The UN report accused the UAE of providing weapons periodically and sometimes blatantly with little effort to conceal the source to armed outlawed militias in Libya.
Diplomats said Jordan was accused of training forces belonging to Khalifa Haftar, a strongman in eastern Libya who launched a military offensive in Tripoli in April, while the UAE, another supporter of Haftar, used bombers to support his forces.
The UAE has also been implicated in the bombing of a migrant detention center on the outskirts of Tripoli on July 2 that killed some 50 people in a horrific war crime.
However, the report does not provide a definitive answer in particular, although it refers to the “possibility” of the involvement of a foreign fighter, and draws in general to the US F-16 and Mirage-2000-9, which are in the UAE army.
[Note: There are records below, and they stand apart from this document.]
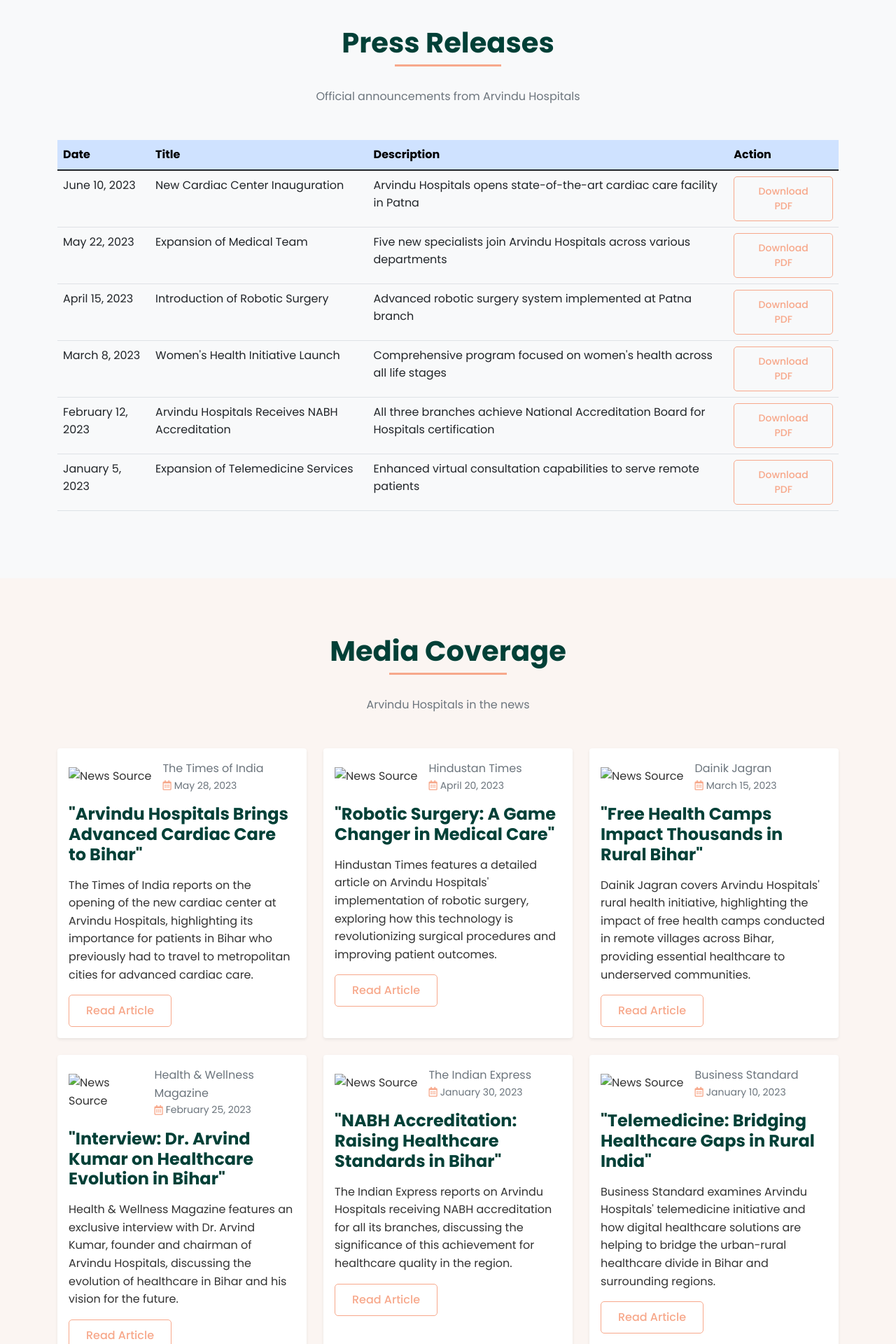
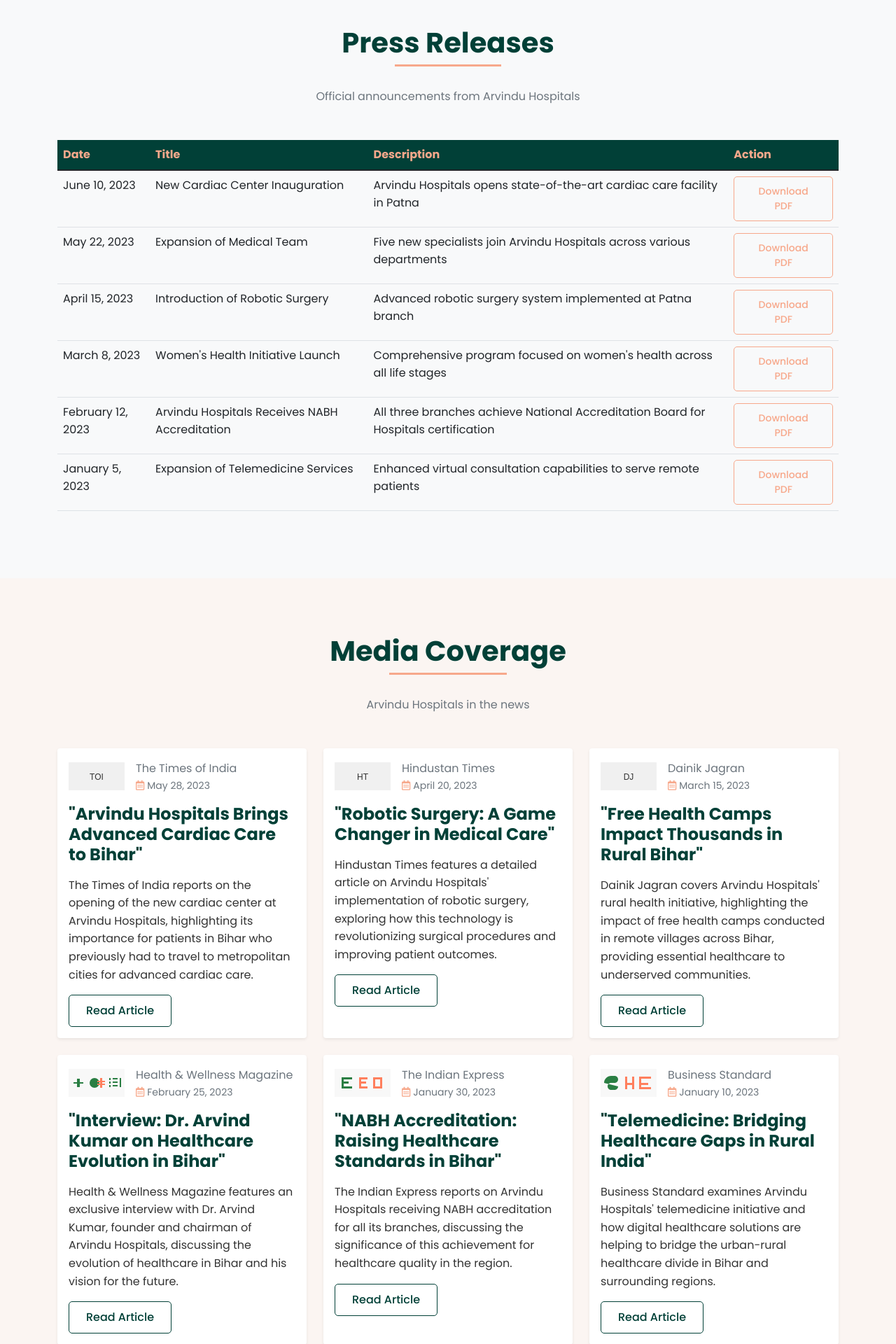
Before and after one commit to kumaranujranchi/ArvindusHospital, a Flask app: page /news in a window 1280 px wide. Shown: the part 2286-4206 px from the top of the page at 70% size. Run offline with Flask 3, Linux system fonts and the light colour scheme; some libraries are stand-ins or nearby versions.

Commit message:
Style news page and add custom buttons; replace placeholder images with local assets.
Replit-Commit-Author: Agent
Replit-Commit-Session-Id: 35033c9e-9100-4ca9-a631-367accd4a0db
Replit-Commit-Screenshot-Url: https://storage.googleapis.com/screenshot-production-us-central1/0b021c9d-7ec7-4f9b-aaca-3fc471f9ec0f/2a87c4dd-f878-4e92-b928-dc7d3dd72b96.jpg

```diff
--- a/static/css/style.css
+++ b/static/css/style.css
@@ -26,6 +26,29 @@
   .custom-cursor {
     display: none;
   }
+}
+
+/* Custom button styles */
+.btn-primary-custom {
+  background-color: var(--primary-color);
+  color: var(--secondary-color);
+  border: none;
+}
+
+.btn-primary-custom:hover {
+  background-color: var(--primary-dark-color);
+  color: var(--secondary-color);
+}
+
+.btn-outline-primary-custom {
+  border: 1px solid var(--primary-color);
+  color: var(--primary-color);
+  background-color: transparent;
+}
+
+.btn-outline-primary-custom:hover {
+  background-color: var(--primary-color);
+  color: var(--light-color);
 }
 
 :root {
--- a/templates/news.html
+++ b/templates/news.html
@@ -37,7 +37,7 @@
                                 <h3>Arvindu Hospitals Inaugurates State-of-the-Art Cardiac Center in Patna</h3>
                                 <p>Arvindu Hospitals has expanded its cardiac care facilities with the inauguration of a new state-of-the-art Cardiac Center at its Patna branch. The center is equipped with the latest technology for diagnostic and interventional cardiology, including a modern catheterization laboratory.</p>
                                 <p>The center will be headed by renowned cardiologist Dr. Sharma and supported by a team of experienced cardiac specialists. This expansion aims to provide comprehensive cardiac care services to patients across Bihar.</p>
-                                <a href="#" class="btn btn-outline-primary">Read More</a>
+                                <a href="#" class="btn" style="border: 1px solid var(--primary-color); color: var(--primary-color);">Read More</a>
                             </div>
                         </div>
                     </div>
@@ -55,7 +55,7 @@
                                 <h3>Five New Specialists Join Arvindu Hospitals Medical Team</h3>
                                 <p>Arvindu Hospitals is pleased to announce the addition of five new specialists to its medical team. The new appointments include specialists in neurology, oncology, pediatric gastroenterology, rheumatology, and urology.</p>
                                 <p>These new additions strengthen our multi-specialty capabilities and bring international expertise to our hospitals. The new doctors will practice across our Patna, Chapra, and Jamui branches, expanding our capacity to provide specialized care.</p>
-                                <a href="#" class="btn btn-outline-primary">Read More</a>
+                                <a href="#" class="btn" style="border: 1px solid var(--primary-color); color: var(--primary-color);">Read More</a>
                             </div>
                         </div>
                     </div>
@@ -73,7 +73,7 @@
                                 <h3>Arvindu Hospitals Implements Advanced Robotic Surgery System</h3>
                                 <p>In a significant technological advancement, Arvindu Hospitals has introduced a state-of-the-art robotic surgery system at its Patna facility. This minimally invasive surgical technology allows for greater precision, smaller incisions, less pain, and faster recovery times for patients.</p>
                                 <p>The robotic system will be used across multiple specialties including urology, gynecology, and general surgery. Our surgical teams have undergone comprehensive training to utilize this technology effectively.</p>
-                                <a href="#" class="btn btn-outline-primary">Read More</a>
+                                <a href="#" class="btn" style="border: 1px solid var(--primary-color); color: var(--primary-color);">Read More</a>
                             </div>
                         </div>
                     </div>
@@ -81,8 +81,8 @@
             </div>
             <div class="col-lg-4">
                 <div class="card border-0 shadow-sm mb-4">
-                    <div class="card-header bg-primary text-white">
-                        <h3 class="mb-0">Upcoming Events</h3>
+                    <div class="card-header" style="background-color: var(--primary-color);">
+                        <h3 class="mb-0" style="color: var(--secondary-color);">Upcoming Events</h3>
                     </div>
                     <div class="card-body">
                         <div class="event-item mb-3 pb-3 border-bottom">
@@ -109,8 +109,8 @@
                     </div>
                 </div>
                 <div class="card border-0 shadow-sm">
-                    <div class="card-header bg-primary text-white">
-                        <h3 class="mb-0">Press Contacts</h3>
+                    <div class="card-header" style="background-color: var(--primary-color);">
+                        <h3 class="mb-0" style="color: var(--secondary-color);">Press Contacts</h3>
                     </div>
                     <div class="card-body">
                         <p><strong>Media Relations:</strong></p>
@@ -138,12 +138,12 @@
             <div class="col-lg-12">
                 <div class="table-responsive">
                     <table class="table table-hover">
-                        <thead class="table-primary">
+                        <thead style="background-color: var(--primary-color);">
                             <tr>
-                                <th>Date</th>
-                                <th>Title</th>
-                                <th>Description</th>
-                                <th>Action</th>
+                                <th style="color: var(--secondary-color);">Date</th>
+                                <th style="color: var(--secondary-color);">Title</th>
+                                <th style="color: var(--secondary-color);">Description</th>
+                                <th style="color: var(--secondary-color);">Action</th>
                             </tr>
                         </thead>
                         <tbody>
@@ -203,7 +203,7 @@
                 <div class="card border-0 shadow-sm h-100">
                     <div class="card-body">
                         <div class="d-flex align-items-center mb-3">
-                            <img src="https://via.placeholder.com/80x40?text=News" alt="News Source" class="me-3">
+                            <img src="{{ url_for('static', filename='images/logos/times-of-india.svg') }}" alt="The Times of India" class="me-3">
                             <div>
                                 <p class="text-muted mb-0">The Times of India</p>
                                 <p class="blog-date mb-0"><i class="far fa-calendar-alt me-1"></i> May 28, 2023</p>
@@ -211,7 +211,7 @@
                         </div>
                         <h4>"Arvindu Hospitals Brings Advanced Cardiac Care to Bihar"</h4>
                         <p>The Times of India reports on the opening of the new cardiac center at Arvindu Hospitals, highlighting its importance for patients in Bihar who previously had to travel to metropolitan cities for advanced cardiac care.</p>
-                        <a href="#" class="btn btn-outline-primary">Read Article</a>
+                        <a href="#" class="btn" style="border: 1px solid var(--primary-color); color: var(--primary-color);">Read Article</a>
                     </div>
                 </div>
             </div>
@@ -219,7 +219,7 @@
                 <div class="card border-0 shadow-sm h-100">
                     <div class="card-body">
                         <div class="d-flex align-items-center mb-3">
-                            <img src="https://via.placeholder.com/80x40?text=News" alt="News Source" class="me-3">
+                            <img src="{{ url_for('static', filename='images/logos/hindustan-times.svg') }}" alt="Hindustan Times" class="me-3">
                             <div>
                                 <p class="text-muted mb-0">Hindustan Times</p>
                                 <p class="blog-date mb-0"><i class="far fa-calendar-alt me-1"></i> April 20, 2023</p>
@@ -227,7 +227,7 @@
                         </div>
                         <h4>"Robotic Surgery: A Game Changer in Medical Care"</h4>
                         <p>Hindustan Times features a detailed article on Arvindu Hospitals' implementation of robotic surgery, exploring how this technology is revolutionizing surgical procedures and improving patient outcomes.</p>
-                        <a href="#" class="btn btn-outline-primary">Read Article</a>
+                        <a href="#" class="btn" style="border: 1px solid var(--primary-color); color: var(--primary-color);">Read Article</a>
                     </div>
                 </div>
             </div>
@@ -235,7 +235,7 @@
                 <div class="card border-0 shadow-sm h-100">
                     <div class="card-body">
                         <div class="d-flex align-items-center mb-3">
-                            <img src="https://via.placeholder.com/80x40?text=News" alt="News Source" class="me-3">
+                            <img src="{{ url_for('static', filename='images/logos/dainik-jagran.svg') }}" alt="Dainik Jagran" class="me-3">
                             <div>
                                 <p class="text-muted mb-0">Dainik Jagran</p>
                                 <p class="blog-date mb-0"><i class="far fa-calendar-alt me-1"></i> March 15, 2023</p>
@@ -243,7 +243,7 @@
                         </div>
                         <h4>"Free Health Camps Impact Thousands in Rural Bihar"</h4>
                         <p>Dainik Jagran covers Arvindu Hospitals' rural health initiative, highlighting the impact of free health camps conducted in remote villages across Bihar, providing essential healthcare to underserved communities.</p>
-                        <a href="#" class="btn btn-outline-primary">Read Article</a>
+                        <a href="#" class="btn" style="border: 1px solid var(--primary-color); color: var(--primary-color);">Read Article</a>
                     </div>
                 </div>
             </div>
@@ -251,7 +251,7 @@
                 <div class="card border-0 shadow-sm h-100">
                     <div class="card-body">
                         <div class="d-flex align-items-center mb-3">
-                            <img src="https://via.placeholder.com/80x40?text=News" alt="News Source" class="me-3">
+                            <img src="{{ url_for('static', filename='images/logos/health-wellness.svg') }}" alt="Health & Wellness Magazine" class="me-3">
                             <div>
                                 <p class="text-muted mb-0">Health & Wellness Magazine</p>
                                 <p class="blog-date mb-0"><i class="far fa-calendar-alt me-1"></i> February 25, 2023</p>
@@ -259,7 +259,7 @@
                         </div>
                         <h4>"Interview: Dr. Arvind Kumar on Healthcare Evolution in Bihar"</h4>
                         <p>Health & Wellness Magazine features an exclusive interview with Dr. Arvind Kumar, founder and chairman of Arvindu Hospitals, discussing the evolution of healthcare in Bihar and his vision for the future.</p>
-                        <a href="#" class="btn btn-outline-primary">Read Article</a>
+                        <a href="#" class="btn" style="border: 1px solid var(--primary-color); color: var(--primary-color);">Read Article</a>
                     </div>
                 </div>
             </div>
@@ -267,7 +267,7 @@
                 <div class="card border-0 shadow-sm h-100">
                     <div class="card-body">
                         <div class="d-flex align-items-center mb-3">
-                            <img src="https://via.placeholder.com/80x40?text=News" alt="News Source" class="me-3">
+                            <img src="{{ url_for('static', filename='images/logos/indian-express.svg') }}" alt="The Indian Express" class="me-3">
                             <div>
                                 <p class="text-muted mb-0">The Indian Express</p>
                                 <p class="blog-date mb-0"><i class="far fa-calendar-alt me-1"></i> January 30, 2023</p>
@@ -275,7 +275,7 @@
                         </div>
                         <h4>"NABH Accreditation: Raising Healthcare Standards in Bihar"</h4>
                         <p>The Indian Express reports on Arvindu Hospitals receiving NABH accreditation for all its branches, discussing the significance of this achievement for healthcare quality in the region.</p>
-                        <a href="#" class="btn btn-outline-primary">Read Article</a>
+                        <a href="#" class="btn" style="border: 1px solid var(--primary-color); color: var(--primary-color);">Read Article</a>
                     </div>
                 </div>
             </div>
@@ -283,7 +283,7 @@
                 <div class="card border-0 shadow-sm h-100">
                     <div class="card-body">
                         <div class="d-flex align-items-center mb-3">
-                            <img src="https://via.placeholder.com/80x40?text=News" alt="News Source" class="me-3">
+                            <img src="{{ url_for('static', filename='images/logos/business-standard.svg') }}" alt="Business Standard" class="me-3">
                             <div>
                                 <p class="text-muted mb-0">Business Standard</p>
                                 <p class="blog-date mb-0"><i class="far fa-calendar-alt me-1"></i> January 10, 2023</p>
@@ -291,7 +291,7 @@
                         </div>
                         <h4>"Telemedicine: Bridging Healthcare Gaps in Rural India"</h4>
                         <p>Business Standard examines Arvindu Hospitals' telemedicine initiative and how digital healthcare solutions are helping to bridge the urban-rural healthcare divide in Bihar and surrounding regions.</p>
-                        <a href="#" class="btn btn-outline-primary">Read Article</a>
+                        <a href="#" class="btn" style="border: 1px solid var(--primary-color); color: var(--primary-color);">Read Article</a>
                     </div>
                 </div>
             </div>
@@ -379,8 +379,8 @@
                 </div>
                 <p>Download our media kit for hospital logos, high-resolution images, fact sheets, executive bios, and other resources for media coverage.</p>
                 <div class="mt-4">
-                    <a href="#" class="btn btn-primary me-2">Download Media Kit</a>
-                    <a href="{{ url_for('contact') }}" class="btn btn-outline-primary">Contact Media Relations</a>
+                    <a href="#" class="btn me-2" style="background-color: var(--primary-color); color: var(--secondary-color);">Download Media Kit</a>
+                    <a href="{{ url_for('contact') }}" class="btn" style="border: 1px solid var(--primary-color); color: var(--primary-color);">Contact Media Relations</a>
                 </div>
             </div>
         </div>
```
Also changed, not shown: other parts of templates/news.html (+11 -11 lines), attached_assets/image_1743356601808.png (added), static/images/gallery/accreditation.jpg (added), static/images/gallery/doctors-team.jpg (added), static/images/gallery/hospital-inauguration.jpg (added), static/images/gallery/robotic-surgery.jpg (added), static/images/gallery/telemedicine.jpg (added), static/images/gallery/womens-health.jpg (added), static/images/logos/business-standard.svg (added), static/images/logos/dainik-jagran.svg (added), static/images/logos/health-wellness.svg (added), static/images/logos/hindustan-times.svg (added), static/images/logos/indian-express.svg (added), static/images/logos/times-of-india.svg (added), 4 more files.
Turkey, which has declared its support for Prime Minister Fayez Sarraj’s government, has provided military equipment to the Government of National Accord, from armored vehicles to unmanned aerial vehicles, the source said.
The experts noted in their report that they were still awaiting answers from several UN member states to their questions.
“The group also noted the presence of Chadian and Sudanese armed groups supporting forces loyal to the Government of National Accord (the government of Sarraj) and the Libyan National Army (Haftar’s army),” the report said.
“Although the military capabilities of both sides appear to have been strengthened, the impact of external armed groups on conflict resolution is in fact limited,” the experts said.
The report, which was issued on 29 October, confirmed to the Security Council that “the parties on both sides have received weapons, military equipment and technical support (…) in violation of the arms embargo.”
The detailed 85-page document contains more than 300 pages of annexes, including photographs, maps and shipments, and is to be discussed and approved by the 15 members of the UN Security Council at the end of the month at the end of the month.
The group of experts said it had “identified multiple actions that threaten security, peace and stability in Libya.”
Since the start of Haftar’s attack, experts said that “a new phase of instability, coupled with the interests of many states and non-state actors, has amplified the proxy conflict that has erupted since 2011.”
The experts pointed to the “tyranny of the use of precision-guided munitions fired from drones in military operations, which somewhat reduced the collateral damage expected in such a conflict.”
A diplomat said the use of drones was “enormous on both sides,” confirming the accusations made this summer by UN envoy Ghassan Salama, who expressed concern in this regard to the United Nations